Kenyans held national elections on Tuesday, August 9, 2022, and the voting system closely mirrored the Bitcoin
The comparison between the Bitcoin blockchain and the Kenyan voting system used in September 2022 is impressive. To begin with, all polling stations were distributed into 46,229 units, and votes cast in any one polling station were counted, signed, and accepted as a permanent record. This compares to the Bitcoin network, which has an estimated 14,951 decentralized nodes spread across the globe, according to Bitcoin analytics firm Bitnodes.
The system combines both manual and electronic transmission systems to ensure security. The Kenya Integrated Elections Management System (KIE
The IEBC would then act as a third party, collecting and analyzing data from these polling stations. This includes manually collecting all signed voting forms, verifying them with the returning officer and the electronic copy, and tallying them within seven days of the election to announce the official winners.
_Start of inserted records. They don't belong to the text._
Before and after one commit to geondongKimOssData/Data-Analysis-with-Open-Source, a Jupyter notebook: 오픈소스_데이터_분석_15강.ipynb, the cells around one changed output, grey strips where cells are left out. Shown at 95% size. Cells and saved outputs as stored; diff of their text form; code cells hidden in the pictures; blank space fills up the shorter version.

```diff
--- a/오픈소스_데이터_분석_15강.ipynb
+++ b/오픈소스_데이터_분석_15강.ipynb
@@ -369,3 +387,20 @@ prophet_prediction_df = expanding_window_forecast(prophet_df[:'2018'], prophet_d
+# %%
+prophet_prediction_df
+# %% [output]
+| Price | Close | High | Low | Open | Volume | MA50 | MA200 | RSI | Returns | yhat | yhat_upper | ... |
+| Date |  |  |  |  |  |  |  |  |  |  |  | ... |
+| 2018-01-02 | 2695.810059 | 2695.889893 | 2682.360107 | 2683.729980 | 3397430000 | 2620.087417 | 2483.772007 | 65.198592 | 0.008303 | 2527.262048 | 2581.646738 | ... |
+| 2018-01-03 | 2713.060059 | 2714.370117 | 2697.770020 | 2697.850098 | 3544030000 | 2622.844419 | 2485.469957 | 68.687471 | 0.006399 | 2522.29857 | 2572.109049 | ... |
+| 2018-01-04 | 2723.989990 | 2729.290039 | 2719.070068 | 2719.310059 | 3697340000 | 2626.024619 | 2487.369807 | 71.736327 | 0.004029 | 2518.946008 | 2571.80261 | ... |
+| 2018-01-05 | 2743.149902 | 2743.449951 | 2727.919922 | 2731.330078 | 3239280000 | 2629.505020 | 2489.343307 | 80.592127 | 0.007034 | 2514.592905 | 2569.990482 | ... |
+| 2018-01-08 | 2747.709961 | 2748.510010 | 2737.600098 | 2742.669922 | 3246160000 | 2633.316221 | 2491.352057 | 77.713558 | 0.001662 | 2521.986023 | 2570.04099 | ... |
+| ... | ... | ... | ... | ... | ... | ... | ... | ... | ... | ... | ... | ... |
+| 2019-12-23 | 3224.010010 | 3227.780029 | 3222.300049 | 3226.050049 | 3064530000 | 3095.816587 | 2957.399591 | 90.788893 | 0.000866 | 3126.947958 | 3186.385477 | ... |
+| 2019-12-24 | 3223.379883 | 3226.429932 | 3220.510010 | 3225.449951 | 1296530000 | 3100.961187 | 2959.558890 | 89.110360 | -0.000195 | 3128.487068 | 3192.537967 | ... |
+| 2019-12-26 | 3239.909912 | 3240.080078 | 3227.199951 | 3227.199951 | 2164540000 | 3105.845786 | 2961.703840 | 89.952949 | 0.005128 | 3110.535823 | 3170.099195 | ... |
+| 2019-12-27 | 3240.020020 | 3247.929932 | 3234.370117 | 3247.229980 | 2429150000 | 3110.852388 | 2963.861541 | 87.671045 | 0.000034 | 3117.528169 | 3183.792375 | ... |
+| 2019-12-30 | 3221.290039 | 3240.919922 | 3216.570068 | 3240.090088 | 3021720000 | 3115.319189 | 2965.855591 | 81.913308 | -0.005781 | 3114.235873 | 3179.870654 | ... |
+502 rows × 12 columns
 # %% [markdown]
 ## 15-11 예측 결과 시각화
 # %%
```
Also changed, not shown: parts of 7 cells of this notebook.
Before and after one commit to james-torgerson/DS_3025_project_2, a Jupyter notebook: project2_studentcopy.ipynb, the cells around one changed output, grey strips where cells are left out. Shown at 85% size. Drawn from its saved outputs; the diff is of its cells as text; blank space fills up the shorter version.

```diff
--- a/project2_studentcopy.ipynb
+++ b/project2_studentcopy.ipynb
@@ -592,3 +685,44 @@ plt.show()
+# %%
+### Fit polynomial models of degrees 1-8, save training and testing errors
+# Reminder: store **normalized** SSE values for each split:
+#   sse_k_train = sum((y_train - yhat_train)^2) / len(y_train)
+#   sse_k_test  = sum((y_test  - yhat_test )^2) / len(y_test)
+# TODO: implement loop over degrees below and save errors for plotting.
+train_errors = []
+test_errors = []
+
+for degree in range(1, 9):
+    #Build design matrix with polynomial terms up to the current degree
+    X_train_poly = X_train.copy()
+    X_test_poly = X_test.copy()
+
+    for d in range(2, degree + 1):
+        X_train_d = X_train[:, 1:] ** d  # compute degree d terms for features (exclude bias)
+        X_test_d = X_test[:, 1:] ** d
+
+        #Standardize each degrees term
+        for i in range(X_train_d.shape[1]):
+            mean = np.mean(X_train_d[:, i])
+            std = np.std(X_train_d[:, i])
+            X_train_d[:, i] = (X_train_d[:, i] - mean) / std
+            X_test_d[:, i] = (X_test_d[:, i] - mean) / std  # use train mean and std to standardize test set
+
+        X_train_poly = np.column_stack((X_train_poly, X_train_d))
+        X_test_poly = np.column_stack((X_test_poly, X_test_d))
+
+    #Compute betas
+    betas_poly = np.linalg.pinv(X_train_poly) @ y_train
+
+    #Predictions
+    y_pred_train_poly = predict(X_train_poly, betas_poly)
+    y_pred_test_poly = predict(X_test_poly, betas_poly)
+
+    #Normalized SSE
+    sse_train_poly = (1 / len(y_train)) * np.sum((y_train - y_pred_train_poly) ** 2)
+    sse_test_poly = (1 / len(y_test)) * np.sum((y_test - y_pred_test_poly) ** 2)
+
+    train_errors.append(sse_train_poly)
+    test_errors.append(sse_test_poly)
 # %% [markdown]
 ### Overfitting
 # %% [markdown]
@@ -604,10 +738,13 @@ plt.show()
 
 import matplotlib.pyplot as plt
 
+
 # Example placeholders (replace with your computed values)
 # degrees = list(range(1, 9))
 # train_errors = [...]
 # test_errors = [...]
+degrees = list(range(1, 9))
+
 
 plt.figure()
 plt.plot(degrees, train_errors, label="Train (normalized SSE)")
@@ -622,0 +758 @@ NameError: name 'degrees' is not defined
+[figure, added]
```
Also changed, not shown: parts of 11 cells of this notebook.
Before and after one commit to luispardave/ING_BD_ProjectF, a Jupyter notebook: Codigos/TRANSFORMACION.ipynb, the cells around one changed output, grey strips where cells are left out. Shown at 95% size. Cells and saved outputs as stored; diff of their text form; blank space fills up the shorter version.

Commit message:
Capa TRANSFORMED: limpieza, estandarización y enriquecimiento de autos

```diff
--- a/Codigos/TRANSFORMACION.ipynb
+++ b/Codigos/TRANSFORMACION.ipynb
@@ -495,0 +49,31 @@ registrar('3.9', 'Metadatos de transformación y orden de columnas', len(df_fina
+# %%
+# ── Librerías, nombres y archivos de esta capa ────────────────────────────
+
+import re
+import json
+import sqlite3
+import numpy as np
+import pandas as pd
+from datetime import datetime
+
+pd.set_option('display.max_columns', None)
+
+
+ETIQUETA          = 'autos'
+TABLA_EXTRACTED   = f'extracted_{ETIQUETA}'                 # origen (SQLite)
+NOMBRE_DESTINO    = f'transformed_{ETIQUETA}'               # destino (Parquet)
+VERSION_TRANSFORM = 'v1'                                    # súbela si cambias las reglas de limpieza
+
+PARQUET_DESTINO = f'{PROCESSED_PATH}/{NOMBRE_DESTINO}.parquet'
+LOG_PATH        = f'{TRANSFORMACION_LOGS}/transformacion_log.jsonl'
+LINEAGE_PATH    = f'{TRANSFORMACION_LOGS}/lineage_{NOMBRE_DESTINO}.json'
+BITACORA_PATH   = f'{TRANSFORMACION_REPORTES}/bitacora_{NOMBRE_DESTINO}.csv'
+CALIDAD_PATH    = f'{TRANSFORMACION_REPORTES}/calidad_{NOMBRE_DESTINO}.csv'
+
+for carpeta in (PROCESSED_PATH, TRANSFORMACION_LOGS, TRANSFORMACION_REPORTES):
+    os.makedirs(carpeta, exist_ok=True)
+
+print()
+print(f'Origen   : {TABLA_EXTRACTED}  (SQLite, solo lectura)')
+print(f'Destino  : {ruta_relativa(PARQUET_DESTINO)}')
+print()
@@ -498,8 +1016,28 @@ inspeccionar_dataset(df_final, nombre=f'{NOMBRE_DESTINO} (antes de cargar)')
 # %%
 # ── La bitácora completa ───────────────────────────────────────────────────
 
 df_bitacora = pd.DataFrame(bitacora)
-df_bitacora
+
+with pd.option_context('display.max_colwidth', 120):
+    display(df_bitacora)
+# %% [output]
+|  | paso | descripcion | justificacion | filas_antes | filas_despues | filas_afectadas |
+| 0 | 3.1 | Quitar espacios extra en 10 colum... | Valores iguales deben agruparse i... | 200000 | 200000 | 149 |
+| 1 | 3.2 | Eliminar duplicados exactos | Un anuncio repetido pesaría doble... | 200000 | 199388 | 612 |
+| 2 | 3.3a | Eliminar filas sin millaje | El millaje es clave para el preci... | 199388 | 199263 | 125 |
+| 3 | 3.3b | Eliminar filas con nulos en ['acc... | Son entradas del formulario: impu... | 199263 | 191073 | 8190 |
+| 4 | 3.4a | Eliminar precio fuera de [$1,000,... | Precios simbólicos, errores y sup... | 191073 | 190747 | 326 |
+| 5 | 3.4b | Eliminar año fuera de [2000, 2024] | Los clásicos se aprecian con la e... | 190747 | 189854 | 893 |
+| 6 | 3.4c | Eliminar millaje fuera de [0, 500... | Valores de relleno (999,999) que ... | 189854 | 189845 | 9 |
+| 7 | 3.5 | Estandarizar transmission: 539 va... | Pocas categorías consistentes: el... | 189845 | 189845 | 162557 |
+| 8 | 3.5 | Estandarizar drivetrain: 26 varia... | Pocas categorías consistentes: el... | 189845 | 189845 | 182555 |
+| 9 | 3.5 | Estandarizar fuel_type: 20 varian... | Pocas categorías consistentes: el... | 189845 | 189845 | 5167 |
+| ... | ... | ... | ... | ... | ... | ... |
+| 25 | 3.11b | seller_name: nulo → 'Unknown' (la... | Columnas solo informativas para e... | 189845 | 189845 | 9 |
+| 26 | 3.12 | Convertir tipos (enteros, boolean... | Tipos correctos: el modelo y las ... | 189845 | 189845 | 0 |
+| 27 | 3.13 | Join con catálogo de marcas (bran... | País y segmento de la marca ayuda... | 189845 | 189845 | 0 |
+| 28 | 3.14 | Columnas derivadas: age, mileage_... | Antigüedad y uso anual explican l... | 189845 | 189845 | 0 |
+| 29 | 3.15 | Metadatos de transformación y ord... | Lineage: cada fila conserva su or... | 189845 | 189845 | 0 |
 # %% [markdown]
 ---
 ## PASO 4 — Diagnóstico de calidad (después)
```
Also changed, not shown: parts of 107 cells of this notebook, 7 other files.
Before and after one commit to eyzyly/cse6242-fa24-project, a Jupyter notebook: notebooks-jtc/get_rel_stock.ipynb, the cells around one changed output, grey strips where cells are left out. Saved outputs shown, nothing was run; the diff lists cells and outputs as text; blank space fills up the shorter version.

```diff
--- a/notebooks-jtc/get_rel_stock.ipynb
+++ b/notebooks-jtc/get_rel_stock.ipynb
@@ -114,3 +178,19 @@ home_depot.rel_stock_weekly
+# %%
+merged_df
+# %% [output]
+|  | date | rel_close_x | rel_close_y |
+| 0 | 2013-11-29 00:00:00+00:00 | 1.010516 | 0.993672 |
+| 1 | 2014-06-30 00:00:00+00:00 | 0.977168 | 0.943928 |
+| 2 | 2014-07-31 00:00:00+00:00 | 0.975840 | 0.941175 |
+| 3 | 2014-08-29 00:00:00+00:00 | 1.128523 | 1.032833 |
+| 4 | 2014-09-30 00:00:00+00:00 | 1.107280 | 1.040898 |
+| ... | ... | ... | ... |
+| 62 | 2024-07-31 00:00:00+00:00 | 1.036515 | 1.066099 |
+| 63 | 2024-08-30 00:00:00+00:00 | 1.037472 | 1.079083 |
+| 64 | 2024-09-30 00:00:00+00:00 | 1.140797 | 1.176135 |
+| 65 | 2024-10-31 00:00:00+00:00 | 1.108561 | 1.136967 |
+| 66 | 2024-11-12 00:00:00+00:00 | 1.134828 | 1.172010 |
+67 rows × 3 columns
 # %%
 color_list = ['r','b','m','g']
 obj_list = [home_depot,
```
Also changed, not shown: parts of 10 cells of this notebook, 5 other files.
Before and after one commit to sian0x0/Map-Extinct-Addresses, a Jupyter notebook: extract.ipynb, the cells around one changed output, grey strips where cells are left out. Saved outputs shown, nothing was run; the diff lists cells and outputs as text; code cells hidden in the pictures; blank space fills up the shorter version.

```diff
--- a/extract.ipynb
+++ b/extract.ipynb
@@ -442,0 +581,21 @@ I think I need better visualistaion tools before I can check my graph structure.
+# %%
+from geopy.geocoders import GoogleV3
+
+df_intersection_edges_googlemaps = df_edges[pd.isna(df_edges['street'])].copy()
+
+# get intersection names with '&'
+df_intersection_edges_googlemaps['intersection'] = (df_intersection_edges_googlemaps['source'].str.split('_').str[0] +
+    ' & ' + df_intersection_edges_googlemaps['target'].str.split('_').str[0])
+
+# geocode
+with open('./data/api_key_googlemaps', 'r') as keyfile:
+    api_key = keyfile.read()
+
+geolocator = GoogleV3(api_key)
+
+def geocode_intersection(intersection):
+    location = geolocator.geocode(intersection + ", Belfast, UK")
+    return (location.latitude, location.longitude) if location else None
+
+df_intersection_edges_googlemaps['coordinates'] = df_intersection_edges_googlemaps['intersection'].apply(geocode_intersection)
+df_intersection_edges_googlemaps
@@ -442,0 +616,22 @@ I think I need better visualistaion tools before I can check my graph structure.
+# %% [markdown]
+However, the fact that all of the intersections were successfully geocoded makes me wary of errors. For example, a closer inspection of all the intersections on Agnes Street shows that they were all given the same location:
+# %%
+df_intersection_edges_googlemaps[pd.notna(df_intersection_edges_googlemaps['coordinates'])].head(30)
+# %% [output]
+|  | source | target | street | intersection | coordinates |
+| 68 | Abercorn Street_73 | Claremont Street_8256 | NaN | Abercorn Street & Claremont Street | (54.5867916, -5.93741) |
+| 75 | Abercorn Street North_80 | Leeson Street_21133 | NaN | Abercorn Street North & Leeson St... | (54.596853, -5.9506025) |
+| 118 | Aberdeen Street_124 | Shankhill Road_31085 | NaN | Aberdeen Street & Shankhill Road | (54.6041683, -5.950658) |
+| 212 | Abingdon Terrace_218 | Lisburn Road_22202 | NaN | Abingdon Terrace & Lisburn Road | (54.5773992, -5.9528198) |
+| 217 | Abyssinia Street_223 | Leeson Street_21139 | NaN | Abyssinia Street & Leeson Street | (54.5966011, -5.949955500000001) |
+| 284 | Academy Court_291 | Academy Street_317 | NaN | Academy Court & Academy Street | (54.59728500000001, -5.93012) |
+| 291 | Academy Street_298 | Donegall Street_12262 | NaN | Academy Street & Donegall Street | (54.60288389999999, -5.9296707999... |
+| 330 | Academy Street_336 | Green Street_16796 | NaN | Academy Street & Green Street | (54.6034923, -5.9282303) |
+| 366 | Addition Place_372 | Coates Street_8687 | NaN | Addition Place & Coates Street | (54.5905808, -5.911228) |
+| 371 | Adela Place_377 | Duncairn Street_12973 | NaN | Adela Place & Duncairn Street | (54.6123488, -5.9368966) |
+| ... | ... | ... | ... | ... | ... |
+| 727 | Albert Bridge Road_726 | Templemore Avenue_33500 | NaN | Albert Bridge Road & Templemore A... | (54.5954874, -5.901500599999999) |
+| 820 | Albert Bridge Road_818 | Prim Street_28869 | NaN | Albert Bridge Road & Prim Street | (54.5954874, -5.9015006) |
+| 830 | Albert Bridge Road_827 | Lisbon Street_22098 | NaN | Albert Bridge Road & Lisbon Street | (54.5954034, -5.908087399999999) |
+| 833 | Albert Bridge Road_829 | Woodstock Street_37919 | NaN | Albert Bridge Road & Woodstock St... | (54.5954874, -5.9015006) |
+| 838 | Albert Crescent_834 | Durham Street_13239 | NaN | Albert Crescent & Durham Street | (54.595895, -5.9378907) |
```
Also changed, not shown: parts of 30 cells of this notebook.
At the time of writing, the IEBC had received and verified 46,193 of the 46,229 presidential election forms and was awaiting the 36 remaining forms so that the election results could be announced.
This compares with the ease with which blockchain analytics firms like Chainalysis are able to query data from the Bitcoin blockchain and publish insights.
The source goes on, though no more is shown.